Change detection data
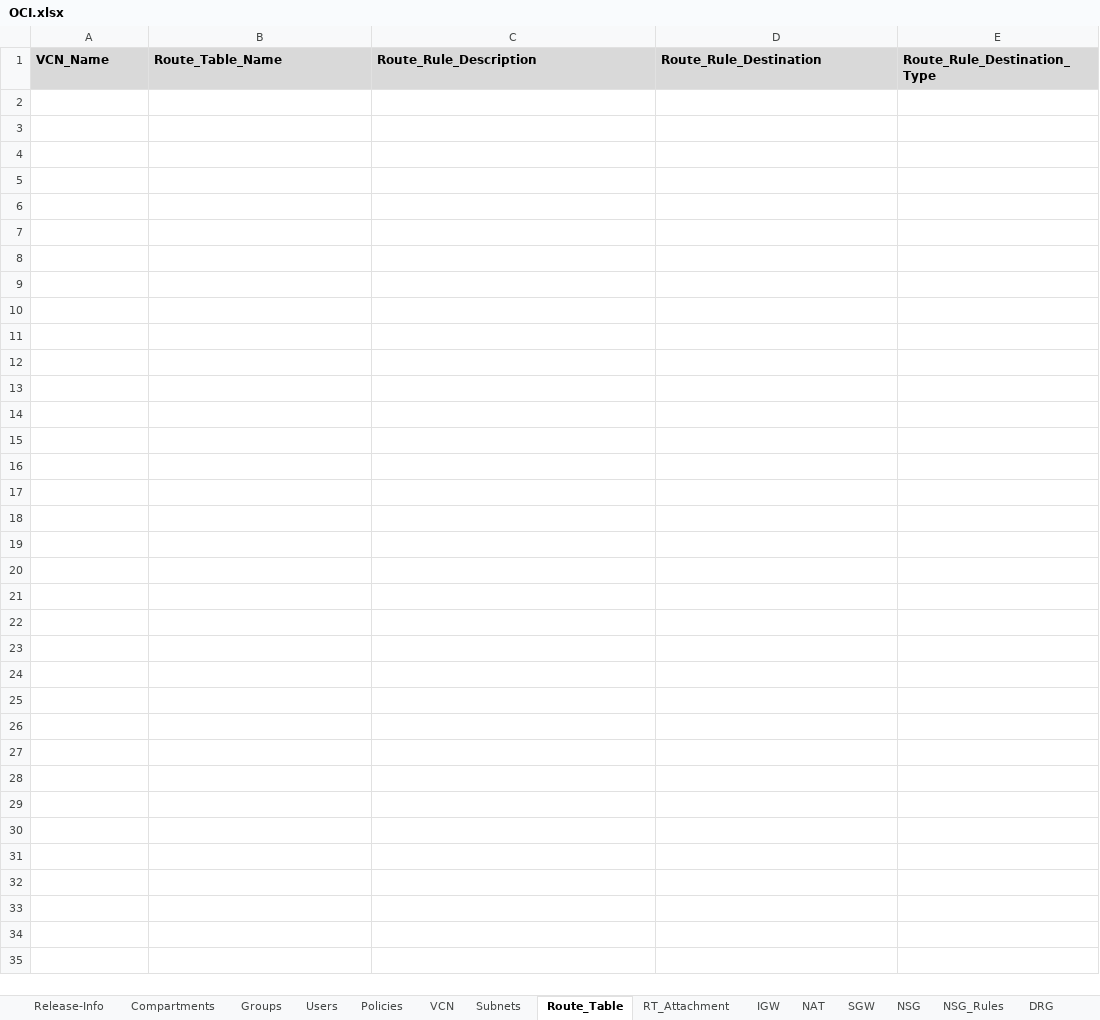
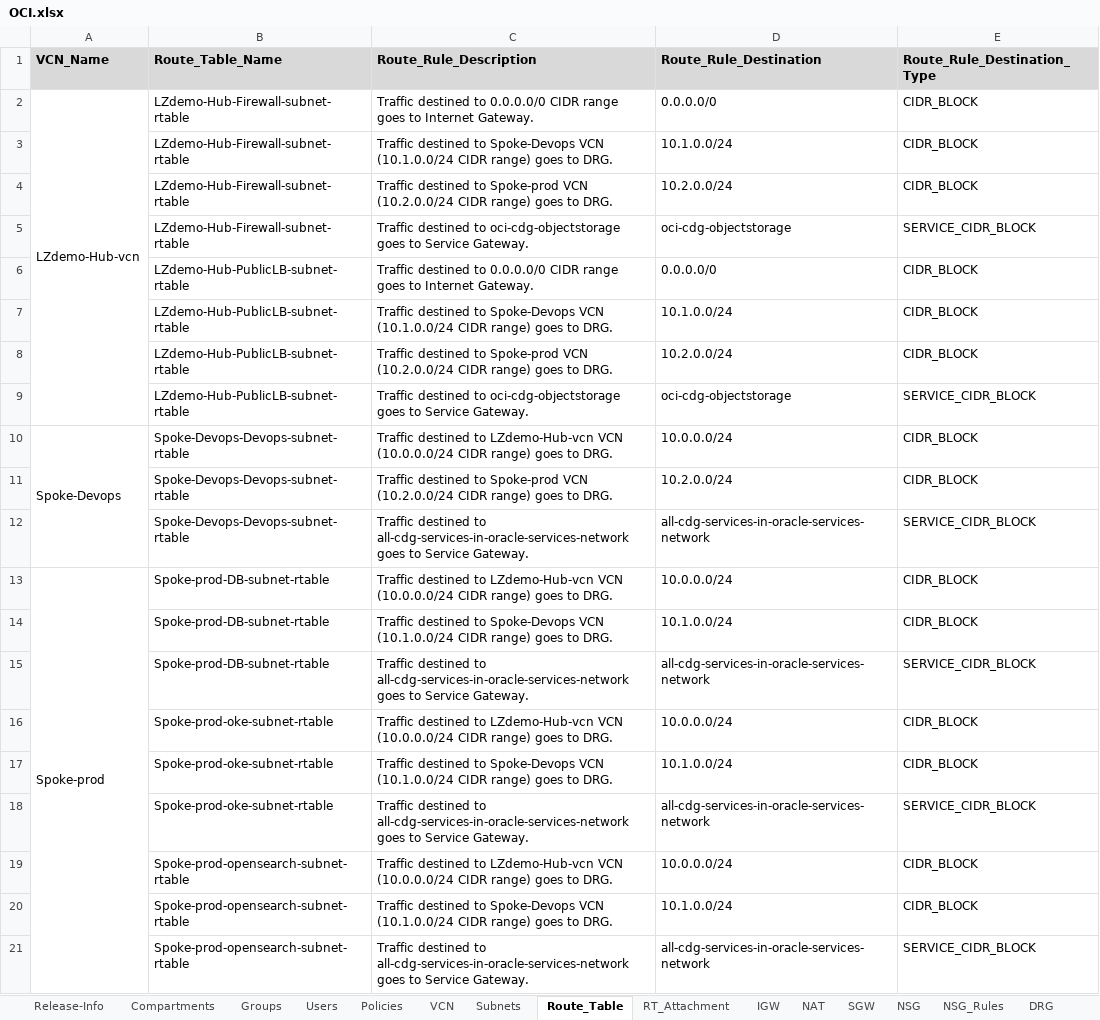
Before and after one commit to Achrafkhaterchi/OCI_to_AZURE, an Excel workbook: Backend/OCI.xlsx, sheet Route_Table, drawn as a sheet; values as stored, in another font and other column widths than the file's, no borders; the diff names each change by its address in the sheet, - before the commit and + after, or states it on an @@ line.

```diff
--- a/Backend/OCI.xlsx (sheet Route_Table)
+++ b/Backend/OCI.xlsx (sheet Route_Table)
+row 2: LZdemo-Hub-vcn | LZdemo-Hub-Firewall-subnet-rtable | Traffic destined to 0.0.0.0/0 CIDR range goes to Internet Gateway. | 0.0.0.0/0 | CIDR_BLOCK
+row 3:  | LZdemo-Hub-Firewall-subnet-rtable | Traffic destined to Spoke-Devops VCN (10.1.0.0/24 CIDR range) goes to DRG. | 10.1.0.0/24 | CIDR_BLOCK
+row 4:  | LZdemo-Hub-Firewall-subnet-rtable | Traffic destined to Spoke-prod VCN (10.2.0.0/24 CIDR range) goes to DRG. | 10.2.0.0/24 | CIDR_BLOCK
+row 5:  | LZdemo-Hub-Firewall-subnet-rtable | Traffic destined to oci-cdg-objectstorage goes to Service Gateway. | oci-cdg-objectstorage | SERVICE_CIDR_BLOCK
+row 6:  | LZdemo-Hub-PublicLB-subnet-rtable | Traffic destined to 0.0.0.0/0 CIDR range goes to Internet Gateway. | 0.0.0.0/0 | CIDR_BLOCK
+row 7:  | LZdemo-Hub-PublicLB-subnet-rtable | Traffic destined to Spoke-Devops VCN (10.1.0.0/24 CIDR range) goes to DRG. | 10.1.0.0/24 | CIDR_BLOCK
+row 8:  | LZdemo-Hub-PublicLB-subnet-rtable | Traffic destined to Spoke-prod VCN (10.2.0.0/24 CIDR range) goes to DRG. | 10.2.0.0/24 | CIDR_BLOCK
+row 9:  | LZdemo-Hub-PublicLB-subnet-rtable | Traffic destined to oci-cdg-objectstorage goes to Service Gateway. | oci-cdg-objectstorage | SERVICE_CIDR_BLOCK
+row 10: Spoke-Devops | Spoke-Devops-Devops-subnet-rtable | Traffic destined to LZdemo-Hub-vcn VCN (10.0.0.0/24 CIDR range) goes to DRG. | 10.0.0.0/24 | CIDR_BLOCK
+row 11:  | Spoke-Devops-Devops-subnet-rtable | Traffic destined to Spoke-prod VCN (10.2.0.0/24 CIDR range) goes to DRG. | 10.2.0.0/24 | CIDR_BLOCK
+row 12:  | Spoke-Devops-Devops-subnet-rtable | Traffic destined to all-cdg-services-in-oracle-services-network goes to Service Gateway. | all-cdg-services-in-oracle-services-network | SERVICE_CIDR_BLOCK
+row 13: Spoke-prod | Spoke-prod-DB-subnet-rtable | Traffic destined to LZdemo-Hub-vcn VCN (10.0.0.0/24 CIDR range) goes to DRG. | 10.0.0.0/24 | CIDR_BLOCK
+row 14:  | Spoke-prod-DB-subnet-rtable | Traffic destined to Spoke-Devops VCN (10.1.0.0/24 CIDR range) goes to DRG. | 10.1.0.0/24 | CIDR_BLOCK
+row 15:  | Spoke-prod-DB-subnet-rtable | Traffic destined to all-cdg-services-in-oracle-services-network goes to Service Gateway. | all-cdg-services-in-oracle-services-network | SERVICE_CIDR_BLOCK
+row 16:  | Spoke-prod-oke-subnet-rtable | Traffic destined to LZdemo-Hub-vcn VCN (10.0.0.0/24 CIDR range) goes to DRG. | 10.0.0.0/24 | CIDR_BLOCK
+row 17:  | Spoke-prod-oke-subnet-rtable | Traffic destined to Spoke-Devops VCN (10.1.0.0/24 CIDR range) goes to DRG. | 10.1.0.0/24 | CIDR_BLOCK
+row 18:  | Spoke-prod-oke-subnet-rtable | Traffic destined to all-cdg-services-in-oracle-services-network goes to Service Gateway. | all-cdg-services-in-oracle-services-network | SERVICE_CIDR_BLOCK
+row 19:  | Spoke-prod-opensearch-subnet-rtable | Traffic destined to LZdemo-Hub-vcn VCN (10.0.0.0/24 CIDR range) goes to DRG. | 10.0.0.0/24 | CIDR_BLOCK
+row 20:  | Spoke-prod-opensearch-subnet-rtable | Traffic destined to Spoke-Devops VCN (10.1.0.0/24 CIDR range) goes to DRG. | 10.1.0.0/24 | CIDR_BLOCK
+row 21:  | Spoke-prod-opensearch-subnet-rtable | Traffic destined to all-cdg-services-in-oracle-services-network goes to Service Gateway. | all-cdg-services-in-oracle-services-network | SERVICE_CIDR_BLOCK
```
Also changed, not shown: sheet NSG_Rules, sheet Subnets, sheet RT_Attachment, sheet VCN, sheet SGW, sheet NSG, 2 more sheets, 6 other files.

### Task to carry out
For the word "PublicLB", return every line of the records that holds it.

### Output for this task
+row 6:  | LZdemo-Hub-PublicLB-subnet-rtable | Traffic destined to 0.0.0.0/0 CIDR range goes to Internet Gateway. | 0.0.0.0/0 | CIDR_BLOCK
+row 7:  | LZdemo-Hub-PublicLB-subnet-rtable | Traffic destined to Spoke-Devops VCN (10.1.0.0/24 CIDR range) goes to DRG. | 10.1.0.0/24 | CIDR_BLOCK
+row 8:  | LZdemo-Hub-PublicLB-subnet-rtable | Traffic destined to Spoke-prod VCN (10.2.0.0/24 CIDR range) goes to DRG. | 10.2.0.0/24 | CIDR_BLOCK
+row 9:  | LZdemo-Hub-PublicLB-subnet-rtable | Traffic destined to oci-cdg-objectstorage goes to Service Gateway. | oci-cdg-objectstorage | SERVICE_CIDR_BLOCK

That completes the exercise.